$10 million Foxtel handout came from COVID recovery funds

Foxtel was granted $10 million to broadcast women's sports and "niche" competitions on Fox Sports.

Foxtel was granted $10 million to broadcast women's sports and "niche" competitions on Fox Sports. Photo: AAP

A controversial $10 million given to Foxtel to broadcast women’s and under-represented sports has been revealed as being funded under a federal coronavirus response package, a decision derided as a “mockery”.

Labor has slammed the government for providing “absolutely no accountability” around the decision to award the funding.

As reported last month, the $10 million came in addition to a previous $30 million grant to the broadcaster in 2017 under the same program to show under-represented sports. Questions were raised over that previous decision, after the government declined to answer why and how the funding was allocated and spent.

In July, Greens senator Sarah Hanson-Young called the additional $10m “another public handout to the Morrison government’s Murdoch mates”, claiming it was unfair to send such funds to the pay TV broadcaster while the Australian Broadcasting Corporation was subject to an indexation freeze on funding.

She told The New Daily at the time that the decision “really is the height of arrogance.”

Sarah Hanson-Young, via video link, asks department officials about the Foxtel grant. Photo: Parlview

The Senate Select Committee on COVID-19 met again on Thursday, with senators grilling employment, education and infrastructure department officials. As part of the hearing, Senator Hanson-Young asked the communications department how the $10 million granted to Fox Sports last month was decided – and why it wound up being listed as part of the federal government’s COVID-19 Response Package for the communications, cyber safety and arts sector.

“I don’t think it was announced as a specific COVID measure, as such,” answered Richard Windeyer, deputy secretary of the Department of Infrastructure, Transport, Regional Development and Communications.

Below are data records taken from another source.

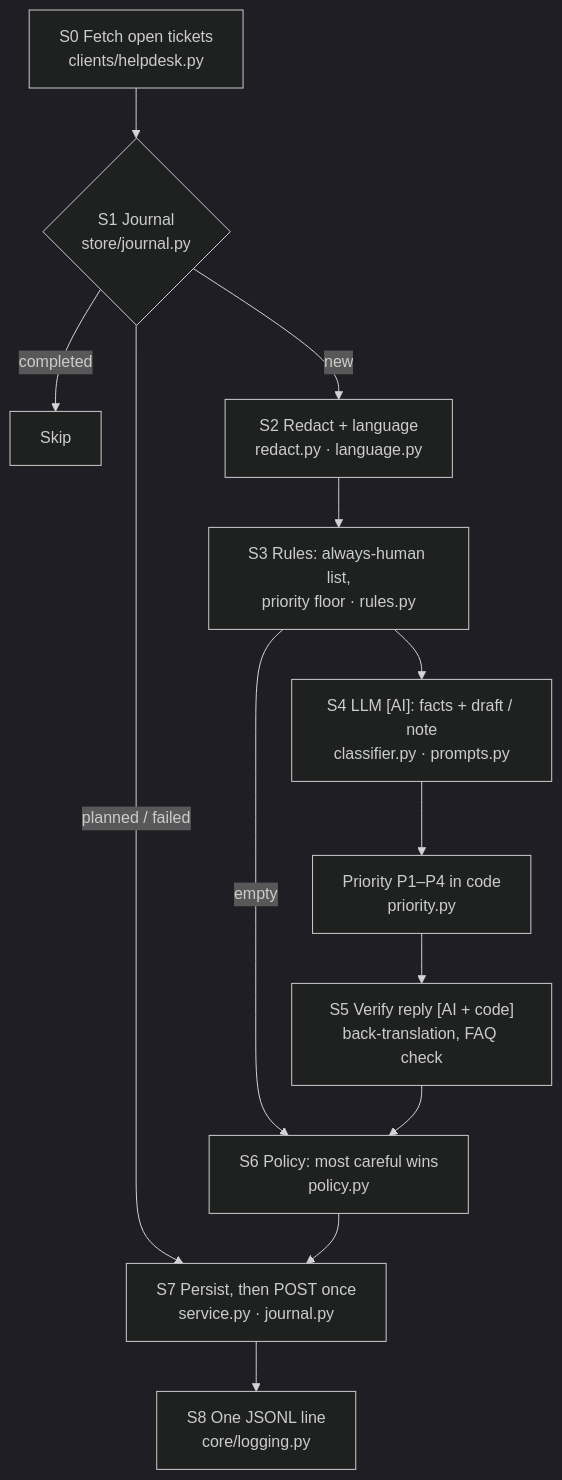
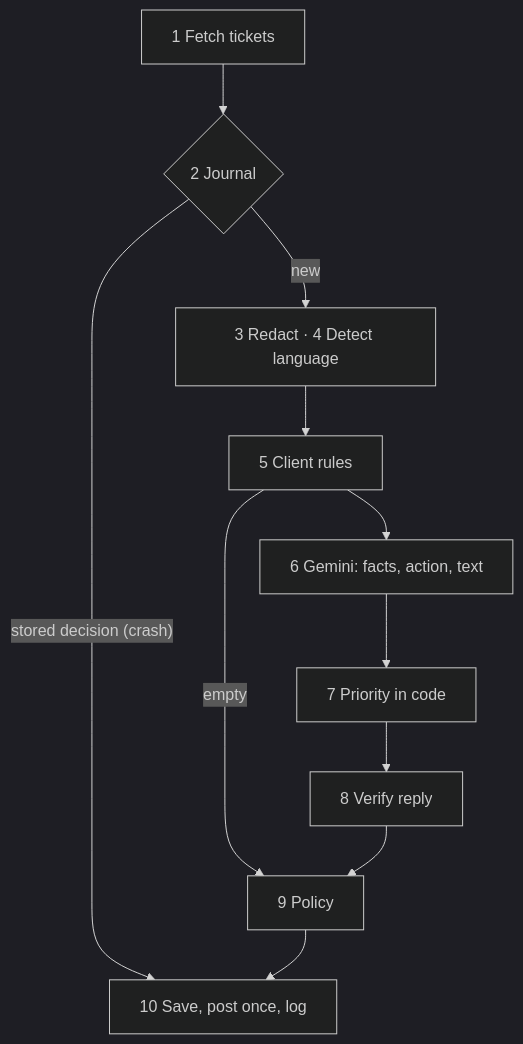
Before and after one commit to Vickey21299/-Support-ticket-agent: the diagram in README.md, drawn with Mermaid (dark theme). The commit also changed other lines of this file, not shown here.

````diff
--- a/README.md
+++ b/README.md
@@ -32,15 +55,13 @@
 ```mermaid
 flowchart TD
-    S0["S0 Fetch open tickets<br/>clients/helpdesk.py"] --> S1{"S1 Journal<br/>store/journal.py"}
-    S1 -->|completed| SKIP[Skip]
-    S1 -->|planned / failed| S7
-    S1 -->|new| S2["S2 Redact + language<br/>redact.py · language.py"]
-    S2 --> S3["S3 Rules: always-human list,<br/>priority floor · rules.py"]
+    S0["1 Fetch tickets"] --> S1{"2 Journal"}
+    S1 -->|"stored decision (crash)"| S7
+    S1 -->|new| S2["3 Redact · 4 Detect language"]
+    S2 --> S3["5 Client rules"]
     S3 -->|empty| S6
-    S3 --> S4["S4 LLM [AI]: facts + draft / note<br/>classifier.py · prompts.py"]
-    S4 --> PR["Priority P1–P4 in code<br/>priority.py"]
-    PR --> S5["S5 Verify reply [AI + code]<br/>back-translation, FAQ check"]
-    S5 --> S6["S6 Policy: most careful wins<br/>policy.py"]
-    S6 --> S7["S7 Persist, then POST once<br/>service.py · journal.py"]
-    S7 --> S8["S8 One JSONL line<br/>core/logging.py"]
+    S3 --> S4["6 Gemini: facts, action, text"]
+    S4 --> PR["7 Priority in code"]
+    PR --> S5["8 Verify reply"]
+    S5 --> S6["9 Policy"]
+    S6 --> S7["10 Save, post once, log"]
 ```
````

“It’s the extension of that under-represented sports program… to extend the program, which was otherwise terminating.”

Government documents list the new $10 million as funding “to extend the Supporting Television and Online Coverage of Under‑represented Sports Program to provide further support for the broadcasting of underrepresented sports on subscription television, including women’s sports, niche sports and sports with a high level of community involvement and participation.”

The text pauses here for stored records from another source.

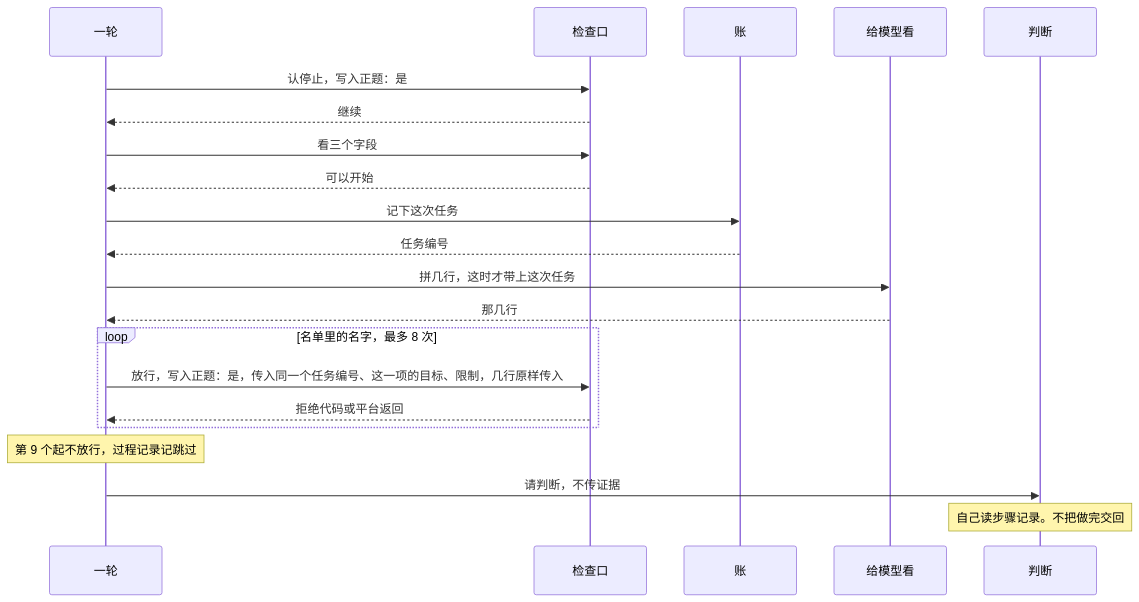
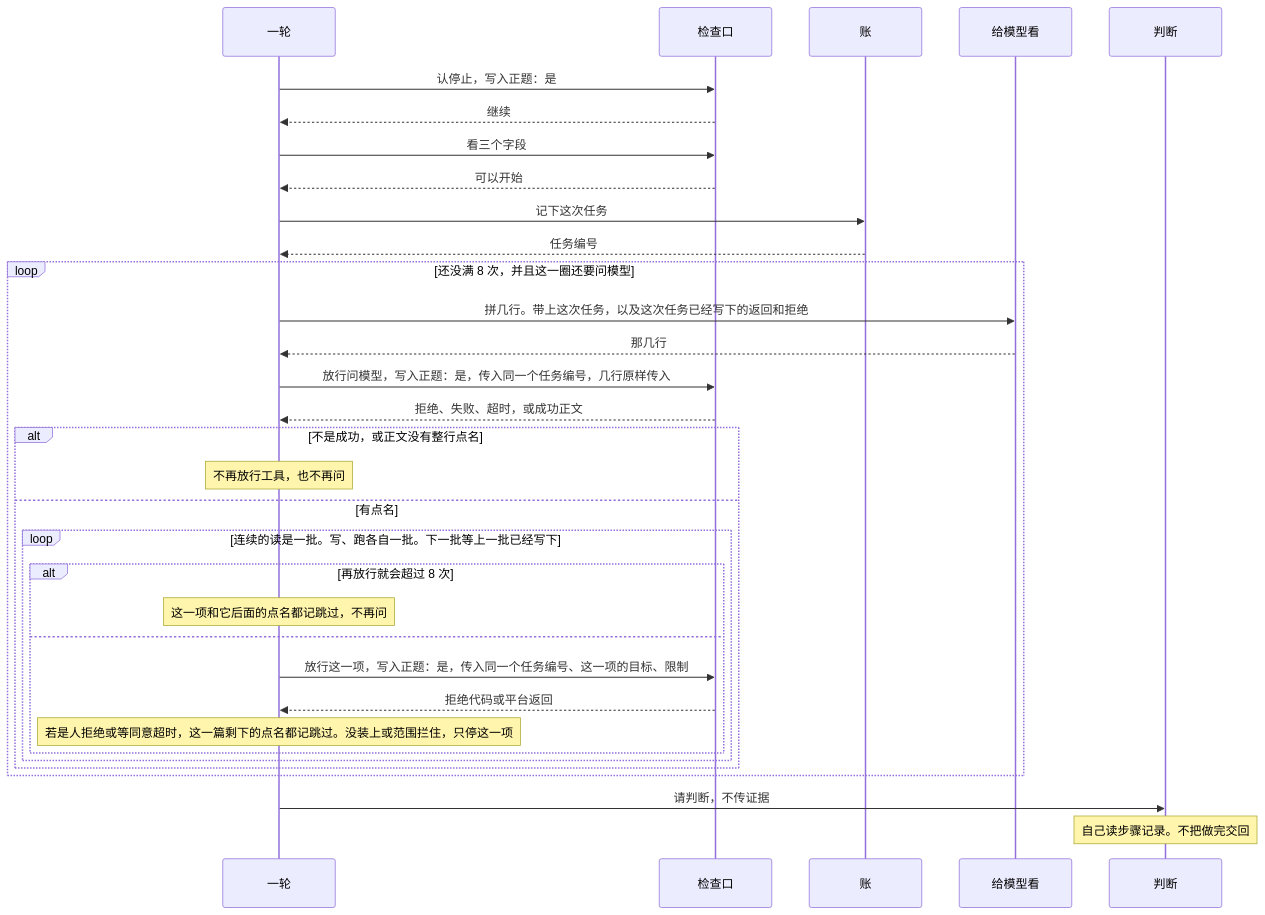
The fourth of 5 diagrams in docs/specs/一轮.md (zxpmail/tepeu), drawn with Mermaid before and after one commit. The commit also changed other lines of this file and 46 other files, not shown here.

````diff
--- a/docs/specs/一轮.md
+++ b/docs/specs/一轮.md
@@ -88,23 +94,35 @@
 ```mermaid
 sequenceDiagram
   participant round as 一轮
   participant gate as 检查口
   participant ledger as 账
   participant view as 给模型看
   participant judge as 判断
   round->>gate: 认停止，写入正题：是
   gate-->>round: 继续
   round->>gate: 看三个字段
   gate-->>round: 可以开始
   round->>ledger: 记下这次任务
   ledger-->>round: 任务编号
-  round->>view: 拼几行，这时才带上这次任务
-  view-->>round: 那几行
-  loop 名单里的名字，最多 8 次
-    round->>gate: 放行，写入正题：是，传入同一个任务编号、这一项的目标、限制，几行原样传入
-    gate-->>round: 拒绝代码或平台返回
+  loop 还没满 8 次，并且这一圈还要问模型
+    round->>view: 拼几行。带上这次任务，以及这次任务已经写下的返回和拒绝
+    view-->>round: 那几行
+    round->>gate: 放行问模型，写入正题：是，传入同一个任务编号，几行原样传入
+    gate-->>round: 拒绝、失败、超时，或成功正文
+    alt 不是成功，或正文没有整行点名
+      Note over round: 不再放行工具，也不再问
+    else 有点名
+      loop 连续的读是一批。写、跑各自一批。下一批等上一批已经写下
+        alt 再放行就会超过 8 次
+          Note over round: 这一项和它后面的点名都记跳过，不再问
+        else
+          round->>gate: 放行这一项，写入正题：是，传入同一个任务编号、这一项的目标、限制
+          gate-->>round: 拒绝代码或平台返回
+          Note over round: 若是人拒绝或等同意超时，这一篇剩下的点名都记跳过。没装上或范围拦住，只停这一项
+        end
+      end
+    end
   end
-  Note over round: 第 9 个起不放行，过程记录记跳过
   round->>judge: 请判断，不传证据
   Note over judge: 自己读步骤记录。不把做完交回
 ```
````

The grant was listed alongside other measures such as funds to specifically support the arts and entertainment sectors to resume after COVID shutdowns, including large signature Morrison government policies such as $90 million in concessional loans for artistic productions and $400 million to entice international screen productions to film in Australia.

Government officials said the funding was specifically listed under the COVID response package because it would support sports that would resume once coronavirus shutdowns were lifted.

“This is an extension for when those under-represented sports come back on, so that we can prioritise coverage of those sports,” said department secretary Simon Atkinson.

“It was put in through that as an extension to ensure the under-represented sports had proper coverage as they started to re-open up through the back end of COVID.”

Senator Hanson-Young asked whether public broadcasters, such as the ABC or SBS, could instead have been used to promote women’s or under-represented sports.

The department later said the women’s sports to be broadcast through the program included AFLW, soccer, cricket, hockey and more. Labor senator Kristina Keneally later noted some of these sports had previously been broadcast on the ABC.

Senator Keneally, picking up after Senator Hanson-Young, asked numerous questions about how and why the funding was deemed necessary. Department officials said unable to give specifics on exactly how and why the funding was allocated to Foxtel, but said the initial $30 million funding was a “grant” – and that therefore, the additional $10 million was not available for application or tender by other broadcasters.

Senator Kristina Keneally asks about Foxtel at the committee hearing. Photo: Parlview

Michelle Rowland, Labor’s shadow communications minister, claimed there was “absolutely no accountability” around the funding, and criticised the government for “putting taxpayer-funded sports broadcasts behind a paywall.”

“The Department was unable to answer basic questions about the grant when asked by the Senate’s COVID-19 Committee today,” she told The New Daily after the hearing.

Senator Hanson-Young later slammed the decision to give Foxtel cash under the coronavirus package.

“This program makes a mockery of the Morrison Government’s Covid response measures and should be cancelled or redirected to ABC and SBS,” she told The New Daily.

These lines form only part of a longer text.